The soldier is from the Seattle area and asked to be represented by Browne when he was taken into custody, Browne said. He also said that he has met with the soldier's family and that unless the soldier is returned to Joint Base Lewis-McChord in the next few days, he will travel to meet the soldier wherever he is in custody.
The army has withheld the soldier's name, as did Browne.
Meanwhile, the American campaign in Afghanistan suffered a double blow yesterday: The Taliban broke off talks with the U.S., and President Hamid Karzai said NATO should pull out of rural areas and speed up the transfer of security responsibilities to Afghan forces nationwide in the wake of the killing of the 16 civilians.
The moves represent new setbacks to America's strategy for ending the 10-year-old war at a time when support for the conflict is plummeting. Part of the U.S. exit strategy is to transfer authority gradually to Afghan forces. Another tack is to pull the Taliban into political discussions with the Afghan government.
Although Karzai has previously said that he wanted international troops to transition out of rural areas, the apparent call for an immediate exit is new.

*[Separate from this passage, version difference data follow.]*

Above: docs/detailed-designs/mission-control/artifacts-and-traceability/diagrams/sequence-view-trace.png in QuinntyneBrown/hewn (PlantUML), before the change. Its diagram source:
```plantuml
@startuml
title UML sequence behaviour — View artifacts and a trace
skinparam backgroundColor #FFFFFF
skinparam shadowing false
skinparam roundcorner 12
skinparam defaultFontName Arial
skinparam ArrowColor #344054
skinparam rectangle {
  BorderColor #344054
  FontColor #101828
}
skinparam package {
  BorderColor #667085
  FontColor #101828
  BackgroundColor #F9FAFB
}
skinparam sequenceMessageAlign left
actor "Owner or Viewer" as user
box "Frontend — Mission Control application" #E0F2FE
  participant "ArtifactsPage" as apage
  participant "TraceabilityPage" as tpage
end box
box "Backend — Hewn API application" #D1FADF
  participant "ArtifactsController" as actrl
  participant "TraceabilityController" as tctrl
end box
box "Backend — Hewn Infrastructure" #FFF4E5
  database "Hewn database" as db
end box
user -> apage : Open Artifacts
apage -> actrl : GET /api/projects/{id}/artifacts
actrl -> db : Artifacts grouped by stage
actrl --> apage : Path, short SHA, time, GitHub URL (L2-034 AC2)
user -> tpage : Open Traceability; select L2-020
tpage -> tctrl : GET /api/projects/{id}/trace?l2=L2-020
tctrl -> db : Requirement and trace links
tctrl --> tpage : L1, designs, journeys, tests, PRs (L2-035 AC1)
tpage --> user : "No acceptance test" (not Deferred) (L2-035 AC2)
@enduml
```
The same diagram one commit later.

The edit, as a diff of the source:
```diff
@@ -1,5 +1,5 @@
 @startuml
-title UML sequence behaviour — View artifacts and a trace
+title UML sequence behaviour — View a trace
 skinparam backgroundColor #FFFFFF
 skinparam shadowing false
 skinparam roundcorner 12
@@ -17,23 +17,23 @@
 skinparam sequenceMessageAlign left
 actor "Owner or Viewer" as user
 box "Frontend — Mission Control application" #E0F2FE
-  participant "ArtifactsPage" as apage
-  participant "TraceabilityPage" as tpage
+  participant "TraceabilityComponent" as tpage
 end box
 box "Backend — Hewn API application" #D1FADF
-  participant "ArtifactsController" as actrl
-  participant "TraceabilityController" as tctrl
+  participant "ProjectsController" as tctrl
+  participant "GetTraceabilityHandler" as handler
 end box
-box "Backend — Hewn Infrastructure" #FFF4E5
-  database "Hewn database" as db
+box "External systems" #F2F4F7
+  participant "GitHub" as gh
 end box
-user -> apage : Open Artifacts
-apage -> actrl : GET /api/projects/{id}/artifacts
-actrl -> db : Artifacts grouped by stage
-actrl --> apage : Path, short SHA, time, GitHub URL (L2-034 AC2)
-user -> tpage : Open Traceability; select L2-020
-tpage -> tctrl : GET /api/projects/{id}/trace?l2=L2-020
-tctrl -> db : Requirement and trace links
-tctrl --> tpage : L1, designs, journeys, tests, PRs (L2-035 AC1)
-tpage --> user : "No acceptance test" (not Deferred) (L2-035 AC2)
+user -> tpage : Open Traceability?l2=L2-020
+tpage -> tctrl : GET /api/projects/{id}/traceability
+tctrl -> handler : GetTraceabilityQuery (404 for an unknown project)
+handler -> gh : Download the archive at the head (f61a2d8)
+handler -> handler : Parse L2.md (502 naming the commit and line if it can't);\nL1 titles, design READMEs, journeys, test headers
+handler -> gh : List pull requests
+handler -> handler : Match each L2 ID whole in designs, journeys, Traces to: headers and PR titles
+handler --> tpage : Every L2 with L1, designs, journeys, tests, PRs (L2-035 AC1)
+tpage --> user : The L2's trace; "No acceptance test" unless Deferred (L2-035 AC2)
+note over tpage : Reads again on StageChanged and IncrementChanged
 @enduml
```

Karzai also said he now wants Afghan forces take the lead for countrywide security in 2013, in what appeared to be a move to push the U.S. toward an earlier drawdown.